Which is one of those things that is simultaneously so stupid and true.
But also maybe feels like what I can do about America that will actually have any effect.
The Professor’s afghan has veered off in a different direction from the other Bauhaus blanket I made. We’re going to get back to the bottom pattern in a little bit, but first, I want some squares.
There’s something happening to me with this afghan that’s hard to explain, but I want to try anyway. Usually, when I make an afghan, I am following a pattern or I want the afghan to look a certain way.
But with this afghan, in part because I trust the Professor to at least appreciate the effort, I want the Professor to look at it certain ways. Look how this yarn I made looks when it’s this wide, next to this other yarn I made. Look at it running in this direction. Now look at it running in this other direction. Feel how the llama yarn is so soft. Feel all the bumps in the weird yarns.
And there is a feeling I have inside me that I can’t really name, but that I want The Professor and whoever else sees her afghan to also feel when they look at it.
I saw Jim Ridley yesterday, on Wedgewood, stumbling into the light from… I don’t know where. He was wearing a black suit and sun-glasses. He looked ovewhelmed. Maybe distressed.

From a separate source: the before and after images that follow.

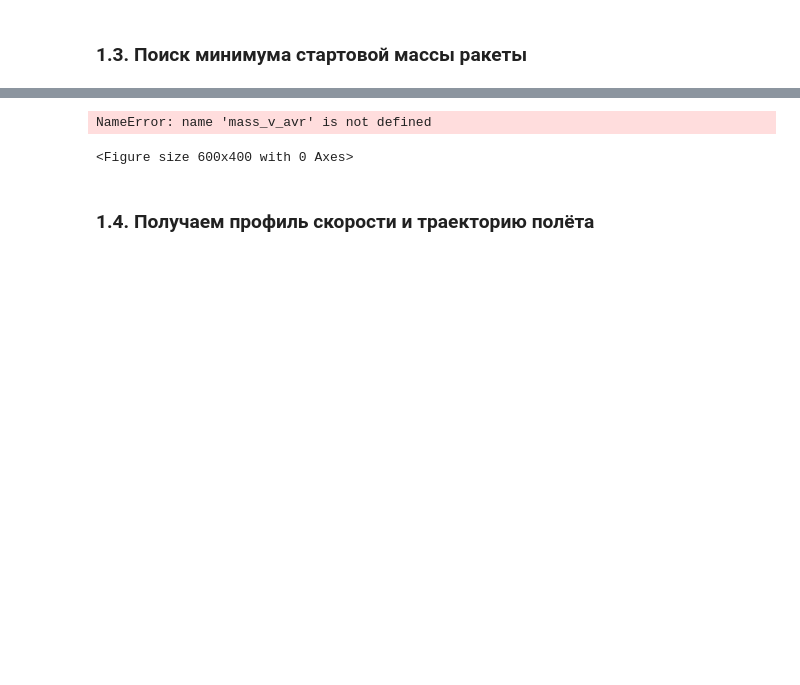
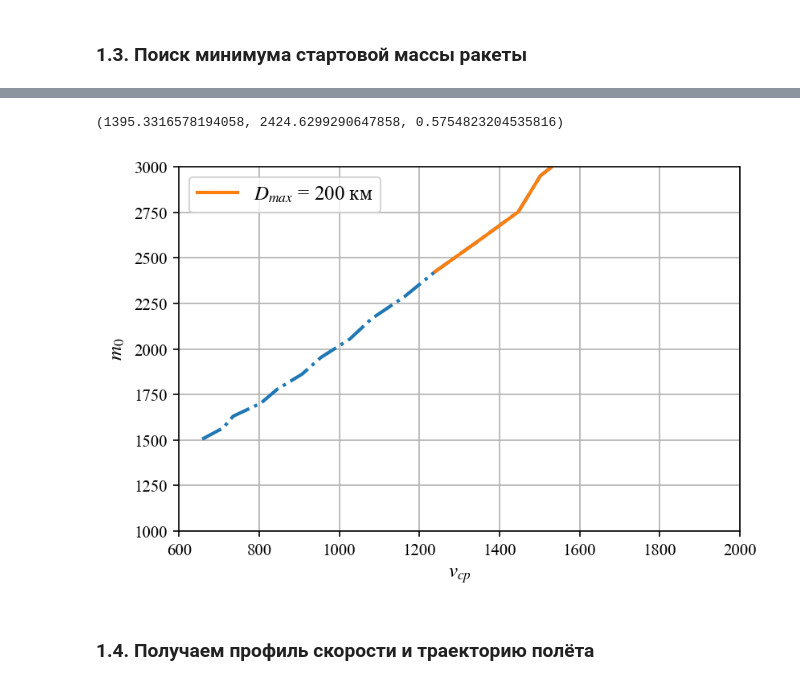
Before and after one commit to kirtis26/PyMissile, a Jupyter notebook: С-300.ipynb, the cells around one changed output, grey strips where cells are left out. Drawn from its saved outputs; the diff is of its cells as text; code cells hidden in the pictures; blank space fills up the shorter version.

```diff
--- a/С-300.ipynb
+++ b/С-300.ipynb
@@ -389,8 +336,21 @@ mass_V0 = np.arange(1700-400, 1700+550, 50)
+# %%
+V_average = 1700
+I10 = 2600
+η0 = 14
+α_д = 0.236
+m_пн = 700
+p_nom = 5.233 * 1e6
+lambda_e = 2.285
+opts['I_10'] = I10
+opts['η_0'] = η0
+opts['p_00'] = p_nom
+opts['lambda_e'] = lambda_e
+mass_V0 = np.arange(V_average-400, V_average+550, 50)
 # %%
 @np.vectorize
-def μ0(V0, Q0, Vн=25, η0=14, B=2*1e-6, I10=2500, g=9.80665):
+def μ0(V0, Q0, Vн=25, η0=η0, B=2*1e-6, I10=I10, g=9.80665):
     χ = 1 - (B * V0**2 / (3 * η0)) - (np.sin(np.radians(Q0)) / η0)
-    return 1 - np.exp(-(V0-Vн) / (χ * I10))
+    return 1 - np.exp(-(V0) / (χ * I10))
 # %%
 mass_μ0 = μ0(mass_V0, thetta_opt)
 mass_μ0
@@ -402,6 +362,6 @@ array([0.43917537, 0.45412141, 0.46896954, 0.4837243 , 0.49838978,
 # %%
 @np.vectorize
-def m0(μ0, m_пн=700, α_д=0.23):
+def m0(μ0, m_пн=m_пн, α_д=α_д):
     return m_пн / (1 - μ0 * (1 + α_д))
 # %%
 mass_m0 = m0(mass_μ0)
@@ -484,24 +444,34 @@ mass_y_end_env = []
 mass_v_max_env = []
 mass_v_avr_env = []
 mass_m0_env = []
+mass_μ0_env = []
 for i in range(len(mass_reason)):
     if mass_reason[i] == 'x_max':
         mass_x_end_env.append(mass_x_end[i])
         mass_y_end_env.append(mass_y_end[i])
         mass_v_max_env.append(mass_v_max[i])
         mass_m0_env.append(mass_m0[i])
+        mass_μ0_env.append(mass_μ0[i])
         mass_v_avr_env.append(mass_v_avr[i])
+# %%
+mass_μ0_env[0] * mass_m0_env[0], mass_m0_env[0], mass_μ0_env[0]
+# %% [output]
+(1395.3316578194058, 2424.6299290647858, 0.5754823204535816)
 # %%
-plt.figure(dpi=100)
-plt.plot(mass_v_avr, mass_m0)
-plt.plot(mass_v_avr_env, mass_m0_env, label='$D_{max}$=200 км')
-plt.ylabel('$m_0$')
-plt.xlabel('$v_{ср}$')
-plt.ylim(0, 3000)
+plt.figure(dpi=150)
+plt.plot(mass_v_avr, mass_m0, lw=2, ls='-.')
+plt.plot(mass_v_avr_env, mass_m0_env, lw=2, label='$D_{max}$ = 200 км')
+# plt.plot(mass_v_max, mass_m0, lw=2, ls='-.')
+# plt.plot(mass_v_max_env, mass_m0_env, lw=2, label='$D_{max}$ = 200 км')
+plt.ylabel('$m_0$', fontsize=12)
+plt.xlabel('$v_{ср}$', fontsize=12)
+plt.ylim(1000, 3000)
+plt.xlim(600, 2000)
+plt.legend(fontsize=12)
+plt.grid()
 plt.show()
 # %% [output]
-NameError: name 'mass_v_avr' is not defined
-<Figure size 600x400 with 0 Axes>
+[figure, added]
 # %% [markdown]
 ### 1.4. Получаем профиль скорости и траекторию полёта
 # %%
```
Also changed, not shown: parts of 10 cells of this notebook.
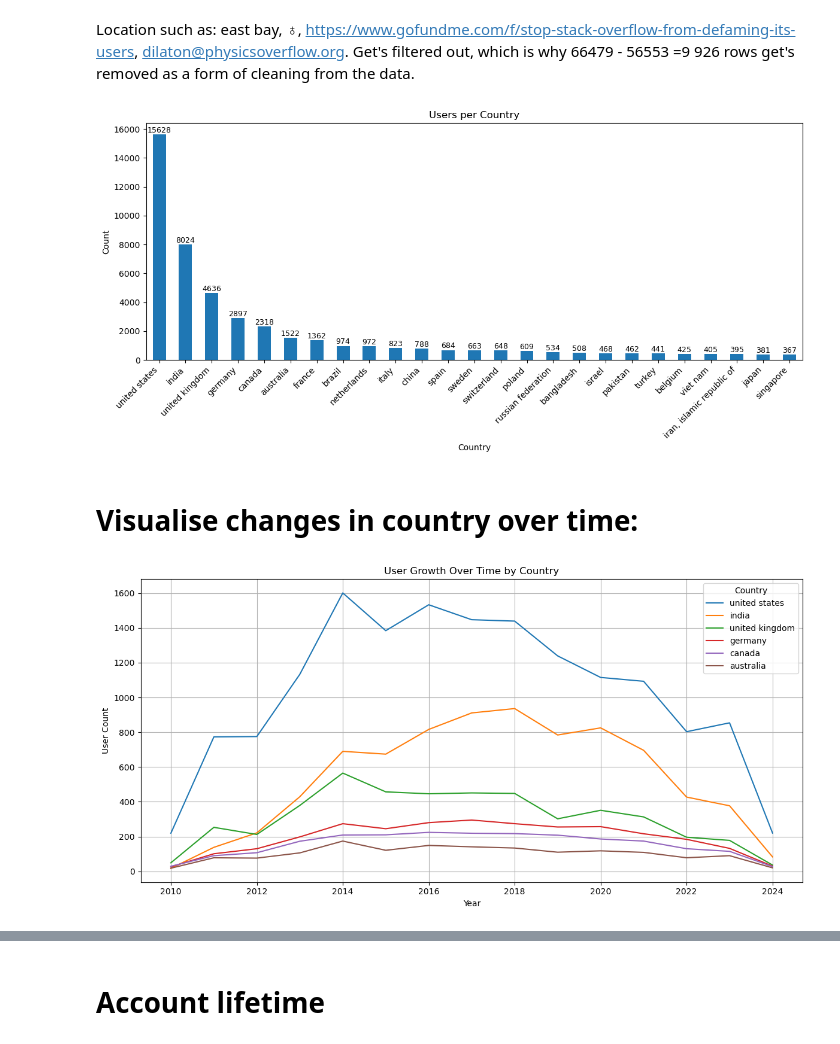
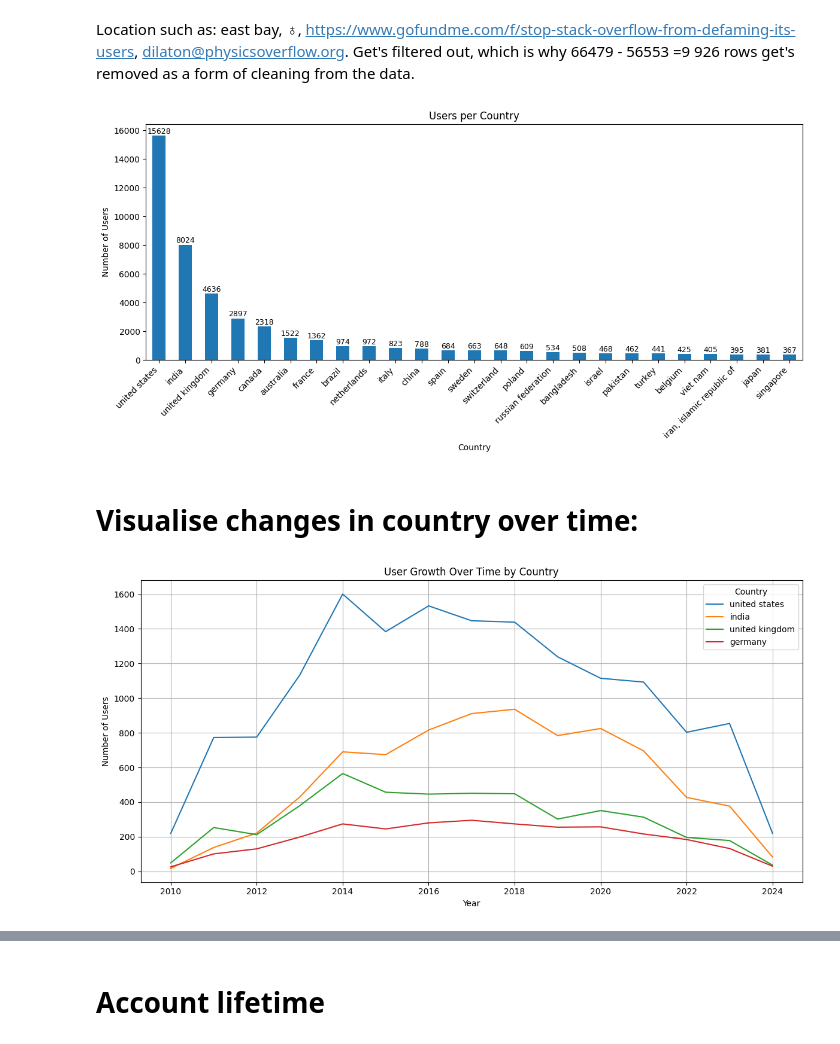
Before and after one commit to QiaNiang/Data-Mining-Stackexchange, a Jupyter notebook: week2/analysisCountry.ipynb, the cells around one changed output, grey strips where cells are left out. Cells and saved outputs as stored; diff of their text form; code cells hidden in the pictures.

```diff
--- a/week2/analysisCountry.ipynb
+++ b/week2/analysisCountry.ipynb
@@ -49,7 +49,7 @@ counts = df["LocationCountry"].value_counts().sort_values(ascending=False)
 counts = counts.head(25)
 ax = counts.plot(kind="bar", figsize=(12, 6))
 plt.title("Users per Country")
-plt.ylabel("Count")
+plt.ylabel("Number of Users")
 plt.xlabel("Country")
 plt.xticks(rotation=45, ha="right")
 
@@ -60,7 +60,7 @@ for i, val in enumerate(counts):
 plt.tight_layout()
 plt.show()
 # %% [output]
-[figure, old version]
+[figure, new version]
 # %% [markdown]
 # Visualise changes in country over time:
 # %%
@@ -69,17 +69,17 @@ df["Year"] = df["CreationDate"].dt.year
 # %%
 country_year = df.groupby(["Year", "LocationCountry"]).size().unstack(fill_value=0)
 
-top_countries = df["LocationCountry"].value_counts().head(6).index
+top_countries = df["LocationCountry"].value_counts().head(4).index
 
 # Plot only those
 country_year[top_countries].plot(figsize=(12, 6))
 
 plt.title("User Growth Over Time by Country")
 plt.xlabel("Year")
-plt.ylabel("User Count")
+plt.ylabel("Number of Users")
 plt.grid(True)
 plt.legend(title="Country")
 plt.tight_layout()
 plt.show()
 # %% [output]
-[figure, old version]
+[figure, new version]
```
Also changed, not shown: parts of 8 cells of this notebook, 6 other files.
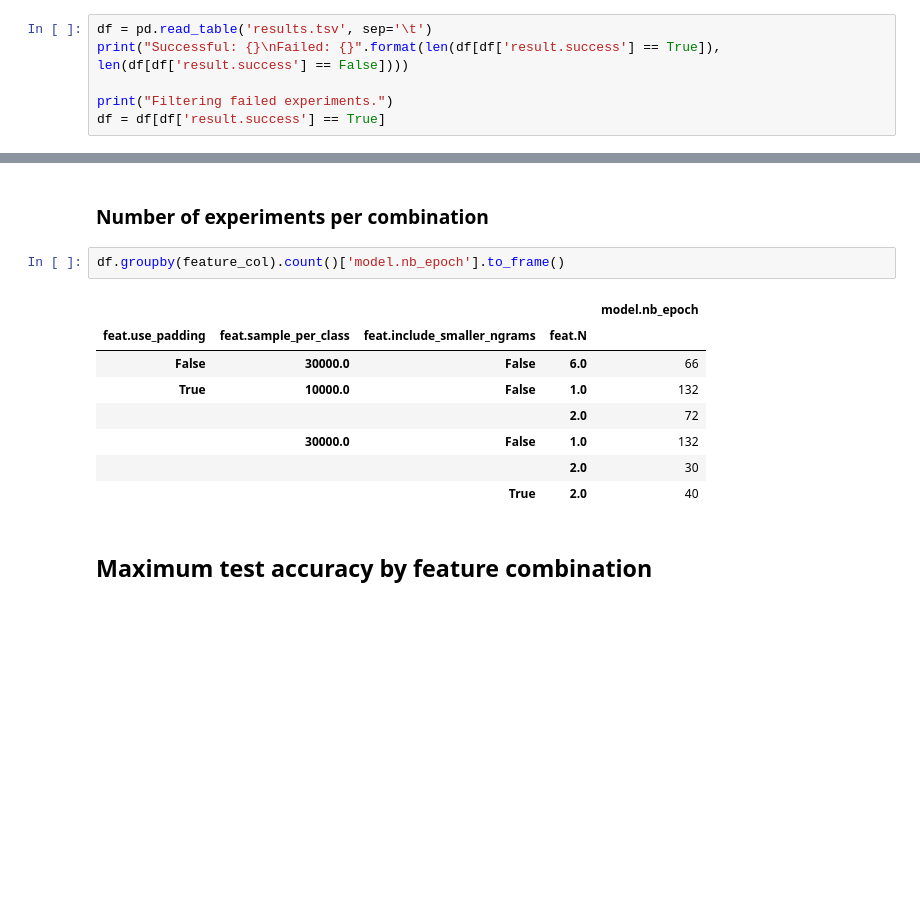
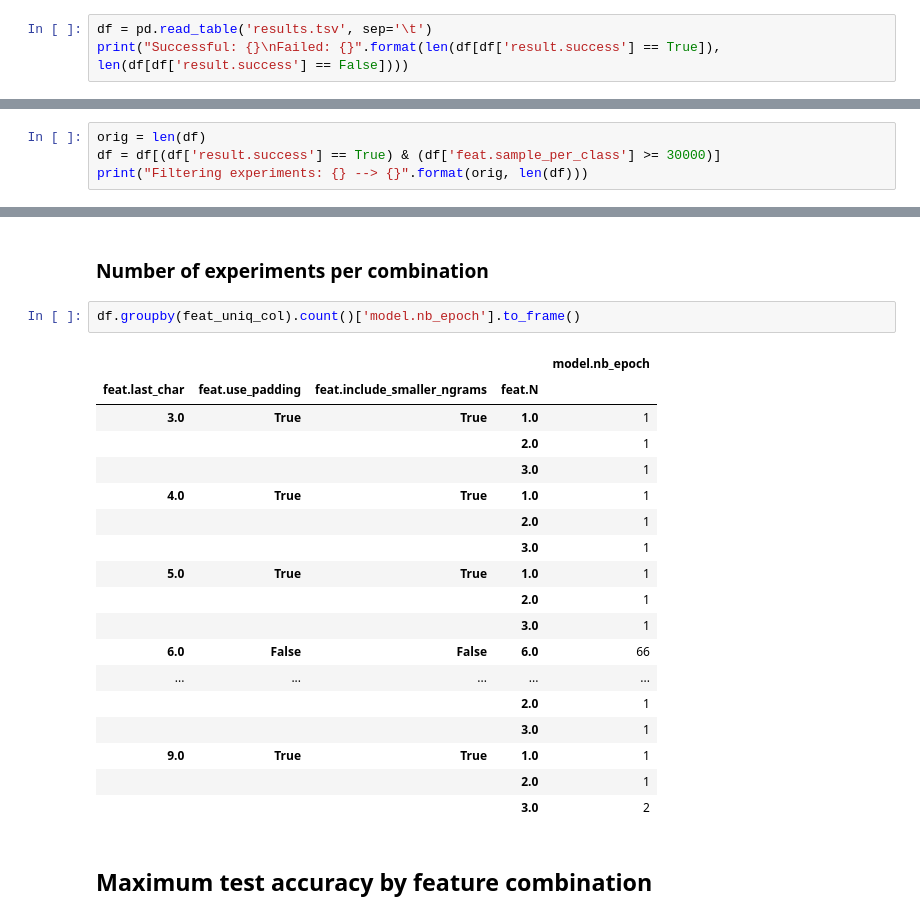
Before and after one commit to juditacs/noun-verb, a Jupyter notebook: experiments/analysis.ipynb, the cells around one changed output, grey strips where cells are left out. Cells and saved outputs as stored; diff of their text form; blank space fills up the shorter version.

```diff
--- a/experiments/analysis.ipynb
+++ b/experiments/analysis.ipynb
@@ -12,7 +12,4 @@ plt.rcParams['font.size'] = 20
 # %%
 df = pd.read_table('results.tsv', sep='\t')
 print("Successful: {}\nFailed: {}".format(len(df[df['result.success'] == True]), len(df[df['result.success'] == False])))
-
-print("Filtering failed experiments.")
-df = df[df['result.success'] == True]
 # %% [output]
@@ -21,0 +34,4 @@ Filtering failed experiments.
+# %%
+orig = len(df)
+df = df[(df['result.success'] == True) & (df['feat.sample_per_class'] >= 30000)]
+print("Filtering experiments: {} --> {}".format(orig, len(df)))
@@ -66,16 +97,26 @@ df[feature_col].drop_duplicates()
 # %% [markdown]
 ### Number of experiments per combination
 # %%
-df.groupby(feature_col).count()['model.nb_epoch'].to_frame()
+df.groupby(feat_uniq_col).count()['model.nb_epoch'].to_frame()
 # %% [output]
 |  |  |  |  | model.nb_epoch |
-| feat.use_padding | feat.sample_per_class | feat.include_smaller_ngrams | feat.N |  |
-| False | 30000.0 | False | 6.0 | 66 |
-| True | 10000.0 | False | 1.0 | 132 |
-|  |  |  | 2.0 | 72 |
-|  | 30000.0 | False | 1.0 | 132 |
-|  |  |  | 2.0 | 30 |
-|  |  | True | 2.0 | 40 |
+| feat.last_char | feat.use_padding | feat.include_smaller_ngrams | feat.N |  |
+| 3.0 | True | True | 1.0 | 1 |
+|  |  |  | 2.0 | 1 |
+|  |  |  | 3.0 | 1 |
+| 4.0 | True | True | 1.0 | 1 |
+|  |  |  | 2.0 | 1 |
+|  |  |  | 3.0 | 1 |
+| 5.0 | True | True | 1.0 | 1 |
+|  |  |  | 2.0 | 1 |
+|  |  |  | 3.0 | 1 |
+| 6.0 | False | False | 6.0 | 66 |
+| ... | ... | ... | ... | ... |
+|  |  |  | 2.0 | 1 |
+|  |  |  | 3.0 | 1 |
+| 9.0 | True | True | 1.0 | 1 |
+|  |  |  | 2.0 | 1 |
+|  |  |  | 3.0 | 2 |
 # %% [markdown]
 ## Maximum test accuracy by feature combination
 # %%
```
Also changed, not shown: parts of 15 cells of this notebook, 1 other file.
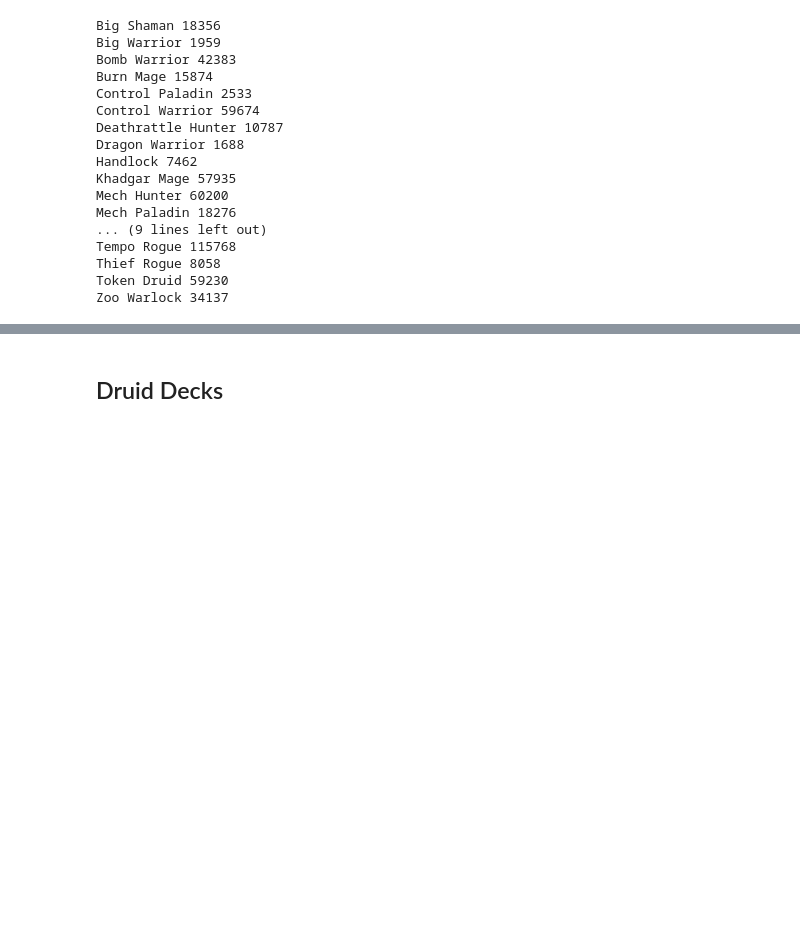
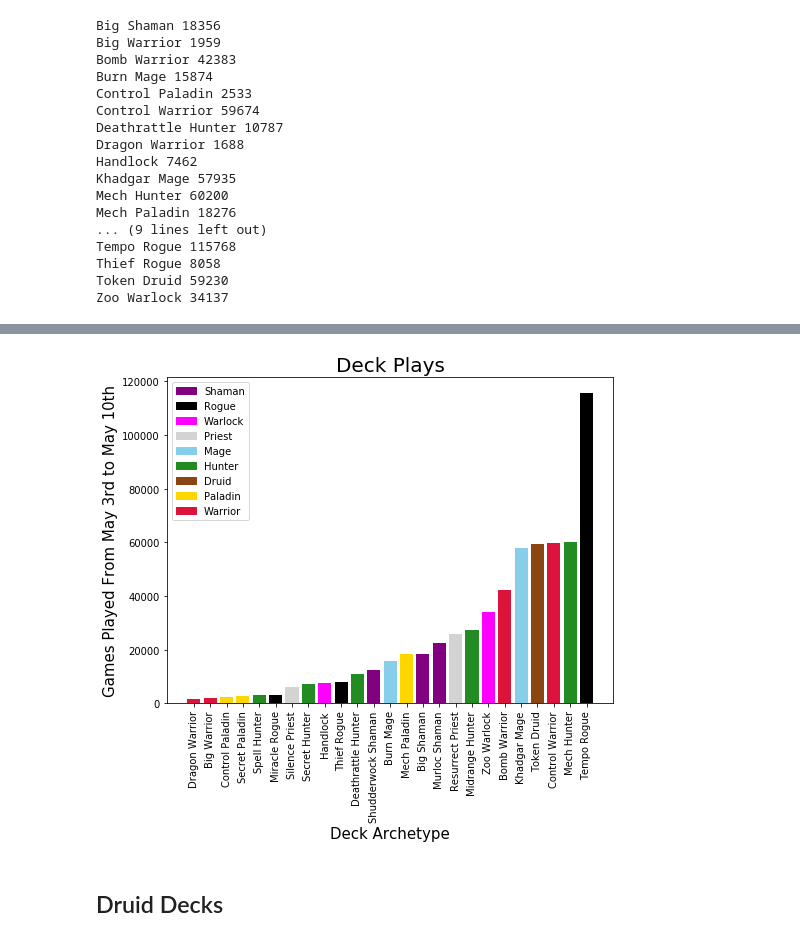
Before and after one commit to sarahberner/Capstone, a Jupyter notebook: 0.3 - Important Deck Matchup Data.ipynb, the cells around one changed output, grey strips where cells are left out. Saved outputs shown, nothing was run; the diff lists cells and outputs as text; code cells hidden in the pictures; blank space fills up the shorter version.

```diff
--- a/0.3 - Important Deck Matchup Data.ipynb
+++ b/0.3 - Important Deck Matchup Data.ipynb
@@ -204,0 +243,3 @@ Zoo Warlock 34137
+# %%
+mini_df_sorted = mini_df.sort_values('total_plays')
+mini_df_sorted.head()
@@ -205,3 +277,43 @@ Zoo Warlock 34137
+# %%
+colors = {'Shaman': 'purple',
+          'Rogue': 'black',
+          'Warlock': 'fuchsia',
+         'Priest': 'lightgray',
+         'Mage':'skyblue',
+         'Hunter':'forestgreen',
+         'Druid':'saddlebrown',
+         'Paladin':'gold',
+         'Warrior':'crimson'}
+# %%
+# found here: https://stackoverflow.com/questions/29639973/custom-legend-in-pandas-bar-plot-matplotlib
+
+
+plt.figure(figsize= (8,6))
+plt.title('Deck Plays', fontsize = 20)
+plt.ylabel('Games Played From May 3rd to May 10th', fontsize = 15)
+plt.xlabel('Deck Archetype', fontsize = 15)
+plt.xticks(rotation = 90)
+plt.bar(mini_df_sorted['archetype'], mini_df_sorted['total_plays'],
+        color = [colors[i] for i in mini_df_sorted['deck_class']],
+       label = [colors[i] for i in mini_df_sorted['deck_class']])
+
+import matplotlib.patches as mpatches
+import matplotlib.pyplot as plt
+
+Shaman = mpatches.Patch(color='purple', label='Shaman')
+Rogue = mpatches.Patch(color='black', label='Rogue')
+Warlock = mpatches.Patch(color='fuchsia', label='Warlock')
+Priest = mpatches.Patch(color='lightgrey', label='Priest')
+Mage = mpatches.Patch(color='skyblue', label='Mage')
+Hunter = mpatches.Patch(color='forestgreen', label='Hunter')
+Druid = mpatches.Patch(color='saddlebrown', label='Druid')
+Paladin = mpatches.Patch(color='gold', label='Paladin')
+Warrior = mpatches.Patch(color='crimson', label='Warrior')
+plt.legend(handles=[Shaman, Rogue, Warlock, Priest, Mage, Hunter, Druid, Paladin, Warrior], loc=2)
+
+plt.show()
+# %% [output]
+[figure, added]
 # %%
 Pretty low plays (under 3k) for the past week include:
     Big Warrior
```
Also changed, not shown: parts of 25 cells of this notebook, 2 other files.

I felt sick, like literally nauseous. I kept looking at him and I kept waiting for his features to resolve into something unfamiliar, the way they do when you’ve mistaken a stranger for a friend. Maybe it was because of the sunglasses, because I couldn’t see his eyes, but he never didn’t look like Jim anymore.
In order to keep from having a panic attack while I was driving, I had to go through all the reasons it couldn’t be Jim: I’ve never in my life seen Jim in a suit, let alone a black suit on a hot July day. But what if he were buried in one? Oh, right, he wasn’t buried. He was cremated.
And that let me go on. But it still unsettled the fuck out of me.
I know–I know–that was a real person. Someone who just weirdly resembled Jim and just happened to be knocking around a neighborhood he spent a lot of time in.
But man, I can’t shake the feeling that I’ve seen something you can’t go back from seeing.